Background: The objective of this study was to explore the pharmacokinetics of vancomycin and determine an appropriate dosage regimen for vancomycin in adult neurosurgical intensive care unit (ICU) patients.
Methods: First, a 20-month therapeutic drug monitoring database at a medical center was used to retrospectively analyze the pharmacokinetic parameters of vancomycin in adult neurosurgical patients. Significant covariates were selected through Pearson or Spearman correlation tests and multiple linear regressions. Pharmacokinetic models were built using significant covariates to predict vancomycin clearance. Second, a 12-month prospective cohort of neurosurgical ICU patients was recruited to validate the models. Urine and cerebrospinal fluid samples were collected, and vancomycin concentrations were determined using a high-performance liquid chromatography assay. The relation between the model-predicted and observed pharmacokinetic parameters was assessed by Pearson correlation.

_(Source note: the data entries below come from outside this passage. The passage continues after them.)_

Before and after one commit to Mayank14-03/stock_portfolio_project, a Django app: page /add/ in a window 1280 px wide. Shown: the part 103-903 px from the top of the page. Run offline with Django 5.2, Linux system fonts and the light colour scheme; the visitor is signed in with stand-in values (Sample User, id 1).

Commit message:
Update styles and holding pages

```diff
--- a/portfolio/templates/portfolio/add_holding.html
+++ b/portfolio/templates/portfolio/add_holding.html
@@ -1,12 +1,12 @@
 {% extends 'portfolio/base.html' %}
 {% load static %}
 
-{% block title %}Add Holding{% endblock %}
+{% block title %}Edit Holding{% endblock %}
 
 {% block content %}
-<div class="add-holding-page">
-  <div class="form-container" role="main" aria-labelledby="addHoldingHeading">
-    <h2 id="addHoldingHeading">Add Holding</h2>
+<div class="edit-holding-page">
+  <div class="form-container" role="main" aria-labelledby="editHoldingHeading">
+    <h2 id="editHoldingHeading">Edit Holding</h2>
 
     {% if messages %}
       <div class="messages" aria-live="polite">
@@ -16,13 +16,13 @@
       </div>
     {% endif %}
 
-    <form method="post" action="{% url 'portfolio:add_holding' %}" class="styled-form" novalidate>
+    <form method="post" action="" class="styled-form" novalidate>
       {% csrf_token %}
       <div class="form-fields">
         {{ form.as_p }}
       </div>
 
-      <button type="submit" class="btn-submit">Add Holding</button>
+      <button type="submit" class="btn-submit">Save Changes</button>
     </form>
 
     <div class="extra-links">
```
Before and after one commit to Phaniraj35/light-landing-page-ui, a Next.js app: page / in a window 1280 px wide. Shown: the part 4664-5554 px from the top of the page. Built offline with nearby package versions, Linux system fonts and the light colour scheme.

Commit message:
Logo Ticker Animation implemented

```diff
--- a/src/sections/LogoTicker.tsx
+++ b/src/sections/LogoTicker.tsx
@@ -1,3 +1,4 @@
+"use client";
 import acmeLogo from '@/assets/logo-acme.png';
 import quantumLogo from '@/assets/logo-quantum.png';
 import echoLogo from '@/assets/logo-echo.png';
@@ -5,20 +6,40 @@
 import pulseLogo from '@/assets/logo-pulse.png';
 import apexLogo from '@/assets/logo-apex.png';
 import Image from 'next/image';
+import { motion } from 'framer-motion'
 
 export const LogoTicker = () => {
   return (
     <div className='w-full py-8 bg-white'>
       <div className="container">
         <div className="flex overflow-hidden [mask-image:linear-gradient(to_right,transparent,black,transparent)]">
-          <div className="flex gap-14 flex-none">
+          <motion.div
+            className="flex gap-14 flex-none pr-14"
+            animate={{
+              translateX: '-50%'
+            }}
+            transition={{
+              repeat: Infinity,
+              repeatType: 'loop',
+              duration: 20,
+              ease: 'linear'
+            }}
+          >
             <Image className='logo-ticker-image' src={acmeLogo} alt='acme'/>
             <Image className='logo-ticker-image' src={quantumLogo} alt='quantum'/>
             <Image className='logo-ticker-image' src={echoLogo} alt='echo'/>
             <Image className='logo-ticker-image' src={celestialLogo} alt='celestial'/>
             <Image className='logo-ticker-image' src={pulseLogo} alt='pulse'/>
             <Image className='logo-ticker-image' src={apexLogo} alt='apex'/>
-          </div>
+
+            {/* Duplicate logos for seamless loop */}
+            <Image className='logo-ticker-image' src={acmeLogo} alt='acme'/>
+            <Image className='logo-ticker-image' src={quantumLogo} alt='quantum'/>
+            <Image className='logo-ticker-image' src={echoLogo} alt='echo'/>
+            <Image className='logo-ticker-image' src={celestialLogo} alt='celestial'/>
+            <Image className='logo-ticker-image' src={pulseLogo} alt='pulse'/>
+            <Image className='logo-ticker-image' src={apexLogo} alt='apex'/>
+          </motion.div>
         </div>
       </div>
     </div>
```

Results: In the retrospective cohort, 98 sets of peak/trough serum concentrations obtained from 73 patients were analyzed. These patients had a mean age of 54 ± 16 years, an estimated creatinine clearance (eClCr) of 83 ± 29 mL/min, a total vancomycin clearance (ClVan) of 101 ± 41 mL/min, and a volume of distribution (Vd) of 0.93 ± 0.27 L/kg. In a subgroup analysis, the ClVan of ICU patients was higher than the ClVan of non-ICU patients (1.57 ± 0.34-fold versus 1.16 ± 0.32-fold of eClCr, P < 0.05). Fifteen patients enrolled in the prospective cohort had an average age of 67 ± 12 years, an eClCr of 108 ± 44 mL/min, a ClVan of 112 ± 29 mL/min, and a Vd of 1.03 ± 0.55 L/kg.
Conclusions: Adult neurosurgical ICU patients have a significantly elevated ClVan. In this study, 2 dosing equations were derived to achieve optimal serum vancomycin concentrations for this special population.